Since discovering the writings of Christopher Hitchens in the pages of The Nation (before he had a post 9/11 hissyfit and stomped off its pages) many years ago, I’ve had an odd relationship with him as a reader, mixed with admiration and disappointment.
Given his passing, I’ve found myself revisiting these feelings, and offer the following thoughts for whatever they might be worth . . .
First, cancer can suck it.
Second, seriously, cancer can suck it. Hard.
Third, my ambivalent feelings about Hitchens come in part from the mixed bag of his political positions. Yes, Kissinger did criminal things. But the man who made the case against Kissinger turns around and supports an illegal and immoral war in Iraq? Yes, waterboarding is obviously torture. But Bush deserved reelection?
That, however, is garden-variety differences in opinion on specific issues. I feel a bit more conflicted about Hitchens because (I think) of a deeper disconnect. On one hand, I admire his rhetorical skill greatly, as well as his willingness to take on conventional wisdom.

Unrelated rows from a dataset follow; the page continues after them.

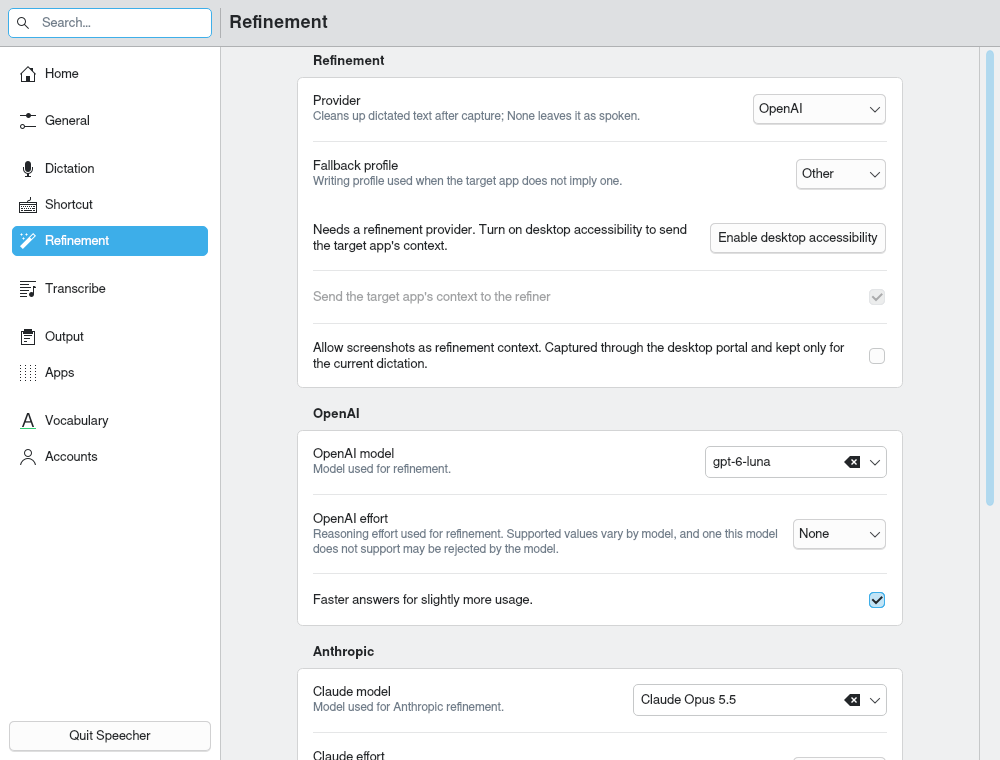
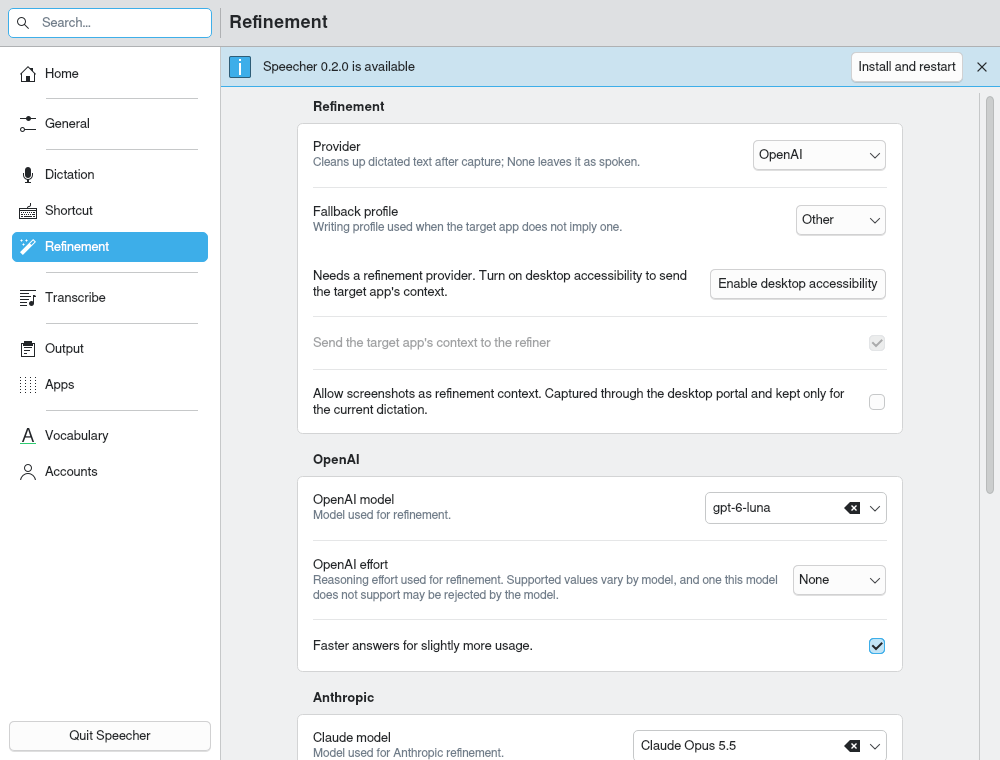
docs: re-take settings navigation screenshots with the sidebar separators

diff --git a/docs/img/settings-navigation/README.md b/docs/img/settings-navigation/README.md
@@ -1,12 +1,14 @@
 # One settings navigation on every platform
 
-Linux captures, offscreen with the KDE platform theme and Breeze Light in an
-isolated config (`SPEECHER_GRAB_PAGE=<page id>`). `local-localModels.png` is
+Linux captures at 16f13291, offscreen with the KDE platform theme and Breeze in
+an isolated config (`SPEECHER_GRAB_PAGE=<page id>`). `local-localModels.png` is
 from a build with local speech on.
 
+- `sidebar-separators.png`: the sidebar enlarged; a Breeze-drawn line between groups.
+- `sidebar-dark.png`: the same in Breeze Dark.
+- `sidebar-vs-systemsettings.png`: our sidebar beside KDE System Settings'.
 - `refinement.png`: model, effort and fast mode now on Refinement.
 - `shortcut.png`: the Global Shortcut recorder with Shortcut behavior under it.
 - `vocabulary-corrections.png`: Vocabulary's three views as tabs (`vocabulary:corrections`).
-- `whatsnew-1-pending.png`: What's New above Home while pending, with the sidebar runs.
-- `whatsnew-2-open.png`: What's New open, with Back.
-- `local-localModels.png`: Local models in the Dictation run.
+- `whatsnew-1-pending.png`: What's New above Home while pending.
+- `local-localModels.png`: Local models in the Dictation group.
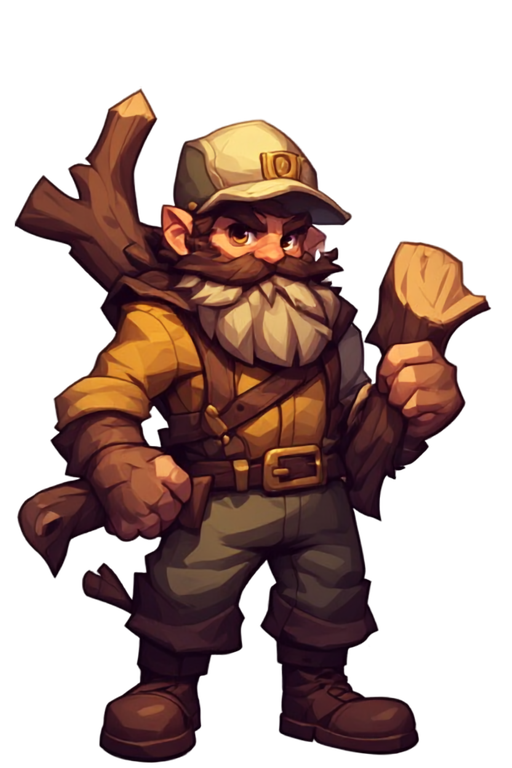
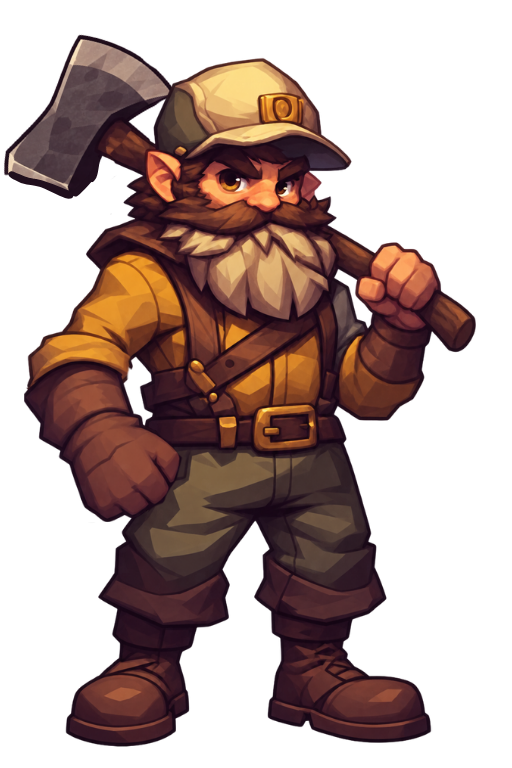
placeholder art

diff --git a/app.js b/app.js
@@ -523,36 +523,40 @@
   }
 
   function villageInteriorsMarkup() {
-    const interior = ({ key, title, subtitle, role, note, icon, decor }) => `
-      <div class="world-view village-interior ${key}-interior" data-view="${key}">
-        <div class="interior-backdrop" aria-hidden="true"></div>
-        <div class="interior-floor" aria-hidden="true"></div>
-        <div class="interior-beams" aria-hidden="true"></div>
-        <div class="interior-decor ${decor}" aria-hidden="true">
-          <span class="decor-main"></span><span class="decor-side"></span><span class="decor-small"></span>
+    const npcArtwork = {
+      blacksmith: { file: 'blacksmith.png', className: 'blacksmith-character-image' },
+      'strange-shack': { file: 'wizard.png', className: 'wizard-character-image' },
+      farmer: { file: 'farmer.png', className: 'farmer-character-image' },
+      'foragers-hut': { file: 'herbalist.png', className: 'herbalist-character-image' },
+    };
+
+    const interior = ({ key, title, subtitle, role, note, decor }) => {
+      const artwork = npcArtwork[key];
+
+      return `
+        <div class="world-view village-interior ${key}-interior" data-view="${key}">
+          <div class="interior-backdrop" aria-hidden="true"></div>
+          <div class="interior-floor" aria-hidden="true"></div>
+          <div class="interior-beams" aria-hidden="true"></div>
+          <div class="interior-decor ${decor}" aria-hidden="true">
+            <span class="decor-main"></span><span class="decor-side"></span><span class="decor-small"></span>
+          </div>
+          <button class="mill-back interior-back" type="button" data-location="town">‹ Lakeshore Village</button>
+          <div class="interior-title"><span>Lakeshore Village</span><strong>${title}</strong><small>${subtitle}</small></div>
+          <button class="village-npc npc-${key}" type="button" data-building-npc data-npc-title="${role}" data-npc-note="${note}">
+            <span class="village-npc-shadow" aria-hidden="true"></span>
+            <img class="village-npc-character-image ${artwork.className}" src="assets/images/npcs/${artwork.file}" alt="" aria-hidden="true">
+            <span class="village-npc-label"><strong>${role}</strong><small>Click to talk</small></span>
+          </button>
         </div>
-        <button class="mill-back interior-back" type="button" data-location="town">‹ Lakeshore Village</button>
-        <div class="interior-title"><span>Lakeshore Village</span><strong>${title}</strong><small>${subtitle}</small></div>
-        <button class="village-npc npc-${key}" type="button" data-building-npc data-npc-title="${role}" data-npc-note="${note}">
-          <span class="village-npc-shadow" aria-hidden="true"></span>
-          ${key === 'strange-shack'
-            ? '<img class="village-npc-character-image wizard-character-image" src="assets/images/npcs/wizard.png" alt="" aria-hidden="true">'
-            : `<span class="village-npc-body" aria-hidden="true">
-                <span class="village-npc-head"><i></i></span>
-                <span class="village-npc-torso"></span>
-                <span class="village-npc-arm arm-a"></span><span class="village-npc-arm arm-b"></span>
-                <span class="village-npc-leg leg-a"></span><span class="village-npc-leg leg-b"></span>
-                <span class="village-npc-prop">${icon}</span>
-              </span>`}
-          <span class="village-npc-label"><strong>${role}</strong><small>Click to talk</small></span>
-        </button>
-      </div>`;
+      `;
+    };
 
     return [
-      interior({ key:'blacksmith', title:'Blacksmith', subtitle:'Forge, metalwork & repairs', role:'Blacksmith', note:'The forge is hot, but blacksmith services are still being built.', icon:'⚒', decor:'forge-decor' }),
-      interior({ key:'strange-shack', title:'Strange Shack', subtitle:'Arcane clutter & stranger business', role:'Wizard', note:'The wizard watches you carefully. Arcane services are coming later.', icon:'✦', decor:'wizard-decor' }),
-      interior({ key:'farmer', title:'Farmer', subtitle:'Crops, produce & farm goods', role:'Farmer', note:'The farmer is arranging fresh produce. Trading will be added later.', icon:'♨', decor:'farm-decor' }),
-      interior({ key:'foragers-hut', title:"Forager's Hut", subtitle:'Wild herbs, fungi & gathered goods', role:'Forager', note:'The forager is sorting today\'s finds. Trading will be added later.', icon:'❧', decor:'forager-decor' }),
+      interior({ key:'blacksmith', title:'Blacksmith', subtitle:'Forge, metalwork & repairs', role:'Blacksmith', note:'The forge is hot, but blacksmith services are still being built.', decor:'forge-decor' }),
+      interior({ key:'strange-shack', title:'Strange Shack', subtitle:'Arcane clutter & stranger business', role:'Wizard', note:'The wizard watches you carefully. Arcane services are coming later.', decor:'wizard-decor' }),
+      interior({ key:'farmer', title:'Farmer', subtitle:'Crops, produce & farm goods', role:'Farmer', note:'The farmer is arranging fresh produce. Trading will be added later.', decor:'farm-decor' }),
+      interior({ key:'foragers-hut', title:"Forager's Hut", subtitle:'Wild herbs, fungi & gathered goods', role:'Forager', note:'The forager is sorting today\'s finds. Trading will be added later.', decor:'forager-decor' }),
     ].join('');
   }
 

diff --git a/styles.css b/styles.css
@@ -2290,6 +2290,12 @@ body.is-dragging-log .sawmill-input { color:#d8efae; border-color:#b8d77d; backg
 
 .lumberjack-character-image {
   height: 455px;
+  bottom: 42px;
+}
+
+.blacksmith-character-image {
+  height: 425px;
+  bottom: 42px;
 }
 
 .wizard-character-image {
@@ -2297,16 +2303,32 @@ body.is-dragging-log .sawmill-input { color:#d8efae; border-color:#b8d77d; backg
   bottom: 42px;
 }
 
-.npc-strange-shack .village-npc-label {
+.farmer-character-image {
+  height: 395px;
+  bottom: 42px;
+}
+
+.herbalist-character-image {
+  height: 400px;
+  bottom: 42px;
+}
+
+.village-npc-label {
   z-index: 4;
 }
 
 @media (max-width: 1050px) {
   .lumberjack-character-image { height: 420px; }
+  .blacksmith-character-image { height: 390px; }
   .wizard-character-image { height: 370px; }
+  .farmer-character-image { height: 365px; }
+  .herbalist-character-image { height: 370px; }
 }
 
 @media (max-width: 760px) {
   .lumberjack-character-image { height: 385px; }
+  .blacksmith-character-image { height: 350px; }
   .wizard-character-image { height: 330px; }
+  .farmer-character-image { height: 325px; }
+  .herbalist-character-image { height: 330px; }
 }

But on the other, I found myself turned off by what I felt was too often a boorish and bullying style when he turned his sites on targets that, while perhaps in need of criticism, also called for a more nuanced approach than Hitchens was willing or able to deliver.
Take, for example, his infamous skewering of Mother Teresa. On one hand, it’s probably good to cast a skeptical eye on figures in society who seem beyond reproach and ask if our unqualified praise is merited. Is it possible that, in celebrating the alleged virtues of poverty and championing policies of the Catholic Church (e.g. no contraception), Mother Theresa at times did and said things that might have run counter to her professed mission to help the poor? I don’t know, but it’s a question worth asking. On the other hand, to lambaste the woman as a “fanatic, fundamentalist, and a fraud” is like lighting a candle with a flamethrower: obscene overkill lacking any careful use of that quality Hitchens professed be committed to—reason.
It was that needlessly bombastic, pugilistic rhetorical style that made me feel a bit uncomfortable even when I found myself in general agreement with him. It’s also what made his career, so I can’t say that he would have been better off taking a more nuanced approach to his topics, but I felt he sometimes gave “reason” and “intellect” a bad name by wielding them like a Bowie knife rather than a scalpel.